**Exercise goal**
For the records below, say how many lines contain the string "resources". Give no other text.

** Information supplied follows **

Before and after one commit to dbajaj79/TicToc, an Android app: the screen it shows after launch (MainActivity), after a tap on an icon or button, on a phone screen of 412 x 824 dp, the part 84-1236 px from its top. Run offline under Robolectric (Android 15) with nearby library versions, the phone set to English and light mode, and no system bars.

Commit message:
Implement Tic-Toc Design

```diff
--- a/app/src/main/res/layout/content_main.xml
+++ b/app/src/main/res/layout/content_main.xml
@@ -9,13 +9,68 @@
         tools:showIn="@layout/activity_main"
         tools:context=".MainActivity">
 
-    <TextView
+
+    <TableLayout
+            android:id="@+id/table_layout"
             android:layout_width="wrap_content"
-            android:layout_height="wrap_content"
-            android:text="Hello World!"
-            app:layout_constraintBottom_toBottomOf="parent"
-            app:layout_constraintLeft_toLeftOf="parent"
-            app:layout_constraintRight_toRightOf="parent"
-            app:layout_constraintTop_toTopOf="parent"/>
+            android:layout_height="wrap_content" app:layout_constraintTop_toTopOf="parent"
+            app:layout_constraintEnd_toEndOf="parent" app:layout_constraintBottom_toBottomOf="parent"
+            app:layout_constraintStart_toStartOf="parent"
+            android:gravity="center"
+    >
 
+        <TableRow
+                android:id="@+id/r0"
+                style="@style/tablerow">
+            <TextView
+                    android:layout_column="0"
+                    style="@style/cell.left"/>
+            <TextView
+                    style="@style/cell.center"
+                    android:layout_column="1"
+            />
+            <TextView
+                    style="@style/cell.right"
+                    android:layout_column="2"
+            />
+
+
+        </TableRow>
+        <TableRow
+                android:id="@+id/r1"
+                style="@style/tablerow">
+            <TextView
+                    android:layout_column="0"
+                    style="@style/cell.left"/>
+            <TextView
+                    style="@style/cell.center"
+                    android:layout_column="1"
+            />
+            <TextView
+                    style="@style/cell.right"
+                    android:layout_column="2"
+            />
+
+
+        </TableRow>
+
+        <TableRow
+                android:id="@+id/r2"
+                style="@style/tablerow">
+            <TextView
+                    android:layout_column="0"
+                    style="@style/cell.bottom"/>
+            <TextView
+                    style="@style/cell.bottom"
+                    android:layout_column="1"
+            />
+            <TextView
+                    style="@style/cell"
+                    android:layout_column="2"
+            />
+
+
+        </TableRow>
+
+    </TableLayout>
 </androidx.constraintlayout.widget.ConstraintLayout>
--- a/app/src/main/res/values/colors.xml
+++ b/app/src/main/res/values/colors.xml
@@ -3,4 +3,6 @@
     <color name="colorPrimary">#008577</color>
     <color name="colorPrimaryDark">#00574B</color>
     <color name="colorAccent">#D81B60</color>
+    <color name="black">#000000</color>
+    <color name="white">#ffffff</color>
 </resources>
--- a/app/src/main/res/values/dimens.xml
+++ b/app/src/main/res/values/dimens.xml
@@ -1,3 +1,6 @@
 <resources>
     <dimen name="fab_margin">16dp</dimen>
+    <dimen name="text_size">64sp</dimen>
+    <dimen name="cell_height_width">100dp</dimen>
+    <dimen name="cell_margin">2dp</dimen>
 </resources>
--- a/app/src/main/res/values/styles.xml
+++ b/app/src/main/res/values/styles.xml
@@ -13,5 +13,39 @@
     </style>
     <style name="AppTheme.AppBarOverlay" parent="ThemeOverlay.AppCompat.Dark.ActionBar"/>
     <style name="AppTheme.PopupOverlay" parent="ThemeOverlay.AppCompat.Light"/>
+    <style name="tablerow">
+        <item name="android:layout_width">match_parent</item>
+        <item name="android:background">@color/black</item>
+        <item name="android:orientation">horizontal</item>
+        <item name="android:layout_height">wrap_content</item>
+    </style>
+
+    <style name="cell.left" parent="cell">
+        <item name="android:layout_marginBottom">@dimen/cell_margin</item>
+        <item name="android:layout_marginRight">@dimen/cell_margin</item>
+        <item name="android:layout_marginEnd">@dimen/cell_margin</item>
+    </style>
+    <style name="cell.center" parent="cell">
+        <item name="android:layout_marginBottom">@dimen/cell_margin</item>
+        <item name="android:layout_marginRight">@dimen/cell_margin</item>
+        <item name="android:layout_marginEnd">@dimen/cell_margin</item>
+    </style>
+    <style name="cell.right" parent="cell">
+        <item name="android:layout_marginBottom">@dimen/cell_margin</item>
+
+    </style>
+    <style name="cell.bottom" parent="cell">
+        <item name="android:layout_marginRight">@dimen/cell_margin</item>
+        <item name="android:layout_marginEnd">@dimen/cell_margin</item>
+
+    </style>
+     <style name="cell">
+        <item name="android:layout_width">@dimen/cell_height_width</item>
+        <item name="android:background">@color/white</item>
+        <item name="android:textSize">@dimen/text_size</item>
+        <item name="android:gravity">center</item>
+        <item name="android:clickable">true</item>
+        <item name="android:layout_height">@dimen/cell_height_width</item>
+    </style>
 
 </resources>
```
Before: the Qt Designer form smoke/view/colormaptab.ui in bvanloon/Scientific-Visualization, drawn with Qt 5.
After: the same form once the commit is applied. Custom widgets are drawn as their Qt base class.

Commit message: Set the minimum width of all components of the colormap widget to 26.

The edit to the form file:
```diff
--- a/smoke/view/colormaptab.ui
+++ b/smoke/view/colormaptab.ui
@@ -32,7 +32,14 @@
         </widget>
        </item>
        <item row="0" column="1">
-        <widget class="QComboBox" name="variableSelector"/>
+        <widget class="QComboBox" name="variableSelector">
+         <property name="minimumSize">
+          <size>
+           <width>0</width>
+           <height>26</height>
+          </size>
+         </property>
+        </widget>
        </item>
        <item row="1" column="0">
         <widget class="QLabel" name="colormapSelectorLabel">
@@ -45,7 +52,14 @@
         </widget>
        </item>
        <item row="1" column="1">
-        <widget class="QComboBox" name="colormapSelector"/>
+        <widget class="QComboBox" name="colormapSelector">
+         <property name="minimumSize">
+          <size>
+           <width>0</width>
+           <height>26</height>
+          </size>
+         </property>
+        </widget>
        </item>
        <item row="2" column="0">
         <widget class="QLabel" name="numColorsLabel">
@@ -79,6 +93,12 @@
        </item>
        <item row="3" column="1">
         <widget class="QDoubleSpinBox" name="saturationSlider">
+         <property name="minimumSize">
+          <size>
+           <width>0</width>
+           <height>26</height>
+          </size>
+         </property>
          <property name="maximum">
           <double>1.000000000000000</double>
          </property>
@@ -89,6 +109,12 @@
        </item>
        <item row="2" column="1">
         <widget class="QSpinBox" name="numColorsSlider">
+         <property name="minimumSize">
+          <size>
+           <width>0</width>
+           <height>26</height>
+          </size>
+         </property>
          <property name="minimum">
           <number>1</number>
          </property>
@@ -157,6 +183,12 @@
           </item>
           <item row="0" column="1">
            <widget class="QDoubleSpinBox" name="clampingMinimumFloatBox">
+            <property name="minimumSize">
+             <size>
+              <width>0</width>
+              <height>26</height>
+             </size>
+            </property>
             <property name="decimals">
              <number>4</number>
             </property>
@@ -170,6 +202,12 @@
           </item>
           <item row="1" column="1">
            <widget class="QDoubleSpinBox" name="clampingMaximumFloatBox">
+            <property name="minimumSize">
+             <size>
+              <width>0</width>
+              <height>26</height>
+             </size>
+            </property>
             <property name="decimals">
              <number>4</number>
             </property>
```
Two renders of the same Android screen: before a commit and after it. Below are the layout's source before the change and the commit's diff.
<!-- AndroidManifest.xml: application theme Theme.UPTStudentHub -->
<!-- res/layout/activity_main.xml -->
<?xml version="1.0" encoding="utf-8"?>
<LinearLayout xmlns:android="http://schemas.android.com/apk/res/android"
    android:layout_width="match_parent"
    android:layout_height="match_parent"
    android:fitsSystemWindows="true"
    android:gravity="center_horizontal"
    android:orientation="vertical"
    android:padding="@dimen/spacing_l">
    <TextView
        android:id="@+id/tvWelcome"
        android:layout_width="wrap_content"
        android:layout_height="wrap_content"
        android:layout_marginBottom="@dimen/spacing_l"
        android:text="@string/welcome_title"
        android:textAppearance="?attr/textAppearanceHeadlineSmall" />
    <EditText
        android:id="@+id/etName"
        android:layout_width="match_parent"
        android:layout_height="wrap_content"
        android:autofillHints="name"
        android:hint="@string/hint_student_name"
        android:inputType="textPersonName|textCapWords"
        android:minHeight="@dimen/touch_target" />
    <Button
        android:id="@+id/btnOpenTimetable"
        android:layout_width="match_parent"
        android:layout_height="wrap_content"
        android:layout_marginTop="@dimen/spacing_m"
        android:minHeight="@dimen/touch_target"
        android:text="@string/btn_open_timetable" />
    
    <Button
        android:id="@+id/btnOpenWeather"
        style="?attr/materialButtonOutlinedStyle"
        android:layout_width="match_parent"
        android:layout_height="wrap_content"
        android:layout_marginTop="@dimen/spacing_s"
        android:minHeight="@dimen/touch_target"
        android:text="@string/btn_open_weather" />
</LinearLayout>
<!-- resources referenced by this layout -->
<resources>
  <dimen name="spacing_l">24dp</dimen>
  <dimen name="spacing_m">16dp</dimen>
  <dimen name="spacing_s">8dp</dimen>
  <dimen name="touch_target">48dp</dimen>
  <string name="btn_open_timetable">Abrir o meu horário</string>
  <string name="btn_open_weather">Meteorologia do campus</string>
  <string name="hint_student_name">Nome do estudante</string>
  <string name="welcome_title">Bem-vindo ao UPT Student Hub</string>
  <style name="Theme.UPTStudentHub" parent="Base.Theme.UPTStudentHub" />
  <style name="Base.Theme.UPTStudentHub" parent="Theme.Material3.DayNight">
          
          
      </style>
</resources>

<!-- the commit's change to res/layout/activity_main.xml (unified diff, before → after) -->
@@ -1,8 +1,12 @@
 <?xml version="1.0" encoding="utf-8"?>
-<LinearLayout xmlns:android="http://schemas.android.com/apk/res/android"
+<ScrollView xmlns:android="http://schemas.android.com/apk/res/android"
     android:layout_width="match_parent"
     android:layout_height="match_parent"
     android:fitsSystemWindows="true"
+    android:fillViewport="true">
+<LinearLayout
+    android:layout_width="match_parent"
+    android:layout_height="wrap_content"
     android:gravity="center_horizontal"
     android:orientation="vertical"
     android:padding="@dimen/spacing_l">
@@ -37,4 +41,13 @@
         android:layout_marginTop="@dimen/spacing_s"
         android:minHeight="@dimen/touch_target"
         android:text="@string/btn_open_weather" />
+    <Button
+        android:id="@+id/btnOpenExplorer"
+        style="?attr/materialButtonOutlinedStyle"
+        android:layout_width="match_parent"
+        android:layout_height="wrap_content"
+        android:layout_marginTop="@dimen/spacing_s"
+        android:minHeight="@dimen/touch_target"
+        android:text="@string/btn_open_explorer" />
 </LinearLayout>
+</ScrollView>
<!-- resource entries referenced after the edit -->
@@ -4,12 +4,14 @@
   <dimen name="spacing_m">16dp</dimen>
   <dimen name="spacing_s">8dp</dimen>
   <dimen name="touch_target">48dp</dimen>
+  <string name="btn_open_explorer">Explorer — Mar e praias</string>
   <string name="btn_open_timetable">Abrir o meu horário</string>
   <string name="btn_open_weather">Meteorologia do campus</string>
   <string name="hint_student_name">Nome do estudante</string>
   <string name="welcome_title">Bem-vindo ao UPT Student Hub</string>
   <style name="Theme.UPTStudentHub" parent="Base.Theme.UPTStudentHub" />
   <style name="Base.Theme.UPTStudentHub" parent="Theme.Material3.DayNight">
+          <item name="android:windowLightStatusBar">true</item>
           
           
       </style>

** End of Information supplied **

**Answer to this task**
7